--- Supplied data Enclosed Below ---
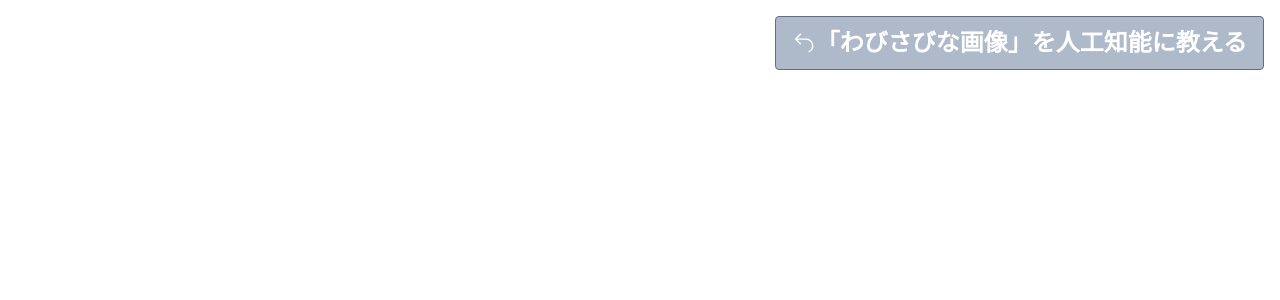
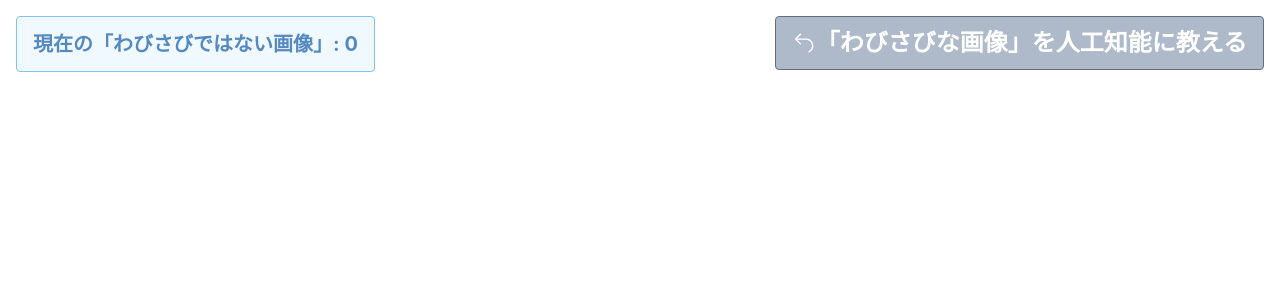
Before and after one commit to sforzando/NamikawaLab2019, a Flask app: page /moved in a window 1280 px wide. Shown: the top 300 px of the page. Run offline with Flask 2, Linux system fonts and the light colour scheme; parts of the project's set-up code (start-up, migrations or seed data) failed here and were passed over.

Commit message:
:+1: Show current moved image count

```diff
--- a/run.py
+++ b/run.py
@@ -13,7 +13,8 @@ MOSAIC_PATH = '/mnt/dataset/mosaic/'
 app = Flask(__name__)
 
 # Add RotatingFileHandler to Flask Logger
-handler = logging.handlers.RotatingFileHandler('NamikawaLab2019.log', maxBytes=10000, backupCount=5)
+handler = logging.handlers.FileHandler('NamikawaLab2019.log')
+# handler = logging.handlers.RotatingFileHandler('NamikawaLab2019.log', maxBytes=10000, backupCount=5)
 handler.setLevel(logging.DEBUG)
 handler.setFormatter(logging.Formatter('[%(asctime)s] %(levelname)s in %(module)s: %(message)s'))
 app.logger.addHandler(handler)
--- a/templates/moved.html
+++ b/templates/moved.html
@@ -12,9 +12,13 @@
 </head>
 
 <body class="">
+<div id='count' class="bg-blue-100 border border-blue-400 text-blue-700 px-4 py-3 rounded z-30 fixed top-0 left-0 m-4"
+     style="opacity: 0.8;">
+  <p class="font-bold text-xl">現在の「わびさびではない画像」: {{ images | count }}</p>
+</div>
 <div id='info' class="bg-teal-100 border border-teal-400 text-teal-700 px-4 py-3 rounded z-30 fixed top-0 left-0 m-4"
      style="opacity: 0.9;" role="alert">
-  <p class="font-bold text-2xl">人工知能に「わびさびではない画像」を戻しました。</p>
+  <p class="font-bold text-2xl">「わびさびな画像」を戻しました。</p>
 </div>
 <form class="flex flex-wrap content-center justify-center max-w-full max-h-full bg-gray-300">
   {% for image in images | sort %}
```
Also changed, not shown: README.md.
--- End of Enclosed Supplied data ---
== Exercise prompt ==
Whichever lines of the data include the word "moved", pull them out.

== Written answer ==
Before and after one commit to sforzando/NamikawaLab2019, a Flask app: page /moved in a window 1280 px wide. Shown: the top 300 px of the page. Run offline with Flask 2, Linux system fonts and the light colour scheme; parts of the project's set-up code (start-up, migrations or seed data) failed here and were passed over.
:+1: Show current moved image count
--- a/templates/moved.html
+++ b/templates/moved.html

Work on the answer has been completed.